§ **What is needed**
What lines in the records below hold the string "formatting"? Please show them.

§ **Information given**
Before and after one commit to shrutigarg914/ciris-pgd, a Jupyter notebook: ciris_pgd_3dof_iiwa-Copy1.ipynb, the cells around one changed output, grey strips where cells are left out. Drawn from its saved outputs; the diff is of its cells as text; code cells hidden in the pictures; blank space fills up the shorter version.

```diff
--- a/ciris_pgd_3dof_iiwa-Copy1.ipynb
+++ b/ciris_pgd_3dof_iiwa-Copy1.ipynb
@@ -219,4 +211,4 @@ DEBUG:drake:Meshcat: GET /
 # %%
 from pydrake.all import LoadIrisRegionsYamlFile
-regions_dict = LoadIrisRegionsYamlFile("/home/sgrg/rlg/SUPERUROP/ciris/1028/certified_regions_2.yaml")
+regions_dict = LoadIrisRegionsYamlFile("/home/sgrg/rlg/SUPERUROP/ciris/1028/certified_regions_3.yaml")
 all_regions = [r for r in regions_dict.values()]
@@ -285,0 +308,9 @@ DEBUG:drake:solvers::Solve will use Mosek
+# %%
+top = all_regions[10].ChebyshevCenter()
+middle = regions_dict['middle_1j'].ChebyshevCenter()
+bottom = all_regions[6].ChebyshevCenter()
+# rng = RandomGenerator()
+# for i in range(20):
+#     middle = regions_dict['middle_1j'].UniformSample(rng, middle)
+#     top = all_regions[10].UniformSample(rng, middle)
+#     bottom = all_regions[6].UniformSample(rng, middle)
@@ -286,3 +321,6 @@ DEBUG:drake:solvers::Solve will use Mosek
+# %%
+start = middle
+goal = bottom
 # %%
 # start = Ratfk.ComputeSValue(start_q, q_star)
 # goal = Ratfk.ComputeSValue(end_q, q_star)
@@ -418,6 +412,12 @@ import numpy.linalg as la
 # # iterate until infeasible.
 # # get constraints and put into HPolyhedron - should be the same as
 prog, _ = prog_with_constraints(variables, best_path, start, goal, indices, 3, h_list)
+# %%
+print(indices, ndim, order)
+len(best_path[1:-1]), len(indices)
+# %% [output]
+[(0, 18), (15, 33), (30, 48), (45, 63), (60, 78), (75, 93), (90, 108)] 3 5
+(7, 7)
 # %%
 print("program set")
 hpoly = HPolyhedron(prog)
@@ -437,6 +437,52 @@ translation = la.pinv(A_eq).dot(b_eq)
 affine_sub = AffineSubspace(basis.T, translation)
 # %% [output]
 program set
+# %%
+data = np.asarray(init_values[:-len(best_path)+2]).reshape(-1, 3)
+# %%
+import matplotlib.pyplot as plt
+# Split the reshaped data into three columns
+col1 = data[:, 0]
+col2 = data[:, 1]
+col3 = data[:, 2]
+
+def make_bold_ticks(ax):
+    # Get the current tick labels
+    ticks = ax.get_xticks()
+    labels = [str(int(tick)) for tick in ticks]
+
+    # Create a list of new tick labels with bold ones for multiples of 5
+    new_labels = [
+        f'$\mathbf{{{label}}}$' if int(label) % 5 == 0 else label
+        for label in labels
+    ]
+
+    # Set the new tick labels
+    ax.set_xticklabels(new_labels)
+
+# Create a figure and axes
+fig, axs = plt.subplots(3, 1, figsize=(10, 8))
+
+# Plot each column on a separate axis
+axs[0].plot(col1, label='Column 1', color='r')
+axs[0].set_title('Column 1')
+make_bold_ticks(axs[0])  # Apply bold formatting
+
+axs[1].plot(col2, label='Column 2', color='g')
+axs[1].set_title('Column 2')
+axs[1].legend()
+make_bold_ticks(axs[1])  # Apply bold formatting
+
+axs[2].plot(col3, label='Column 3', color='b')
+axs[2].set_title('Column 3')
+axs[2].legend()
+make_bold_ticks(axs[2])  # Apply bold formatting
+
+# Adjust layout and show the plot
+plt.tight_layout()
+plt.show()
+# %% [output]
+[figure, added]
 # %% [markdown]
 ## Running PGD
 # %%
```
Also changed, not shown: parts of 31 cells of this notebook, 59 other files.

§ **Worked solution**
+make_bold_ticks(axs[0])  # Apply bold formatting
+make_bold_ticks(axs[1])  # Apply bold formatting
+make_bold_ticks(axs[2])  # Apply bold formatting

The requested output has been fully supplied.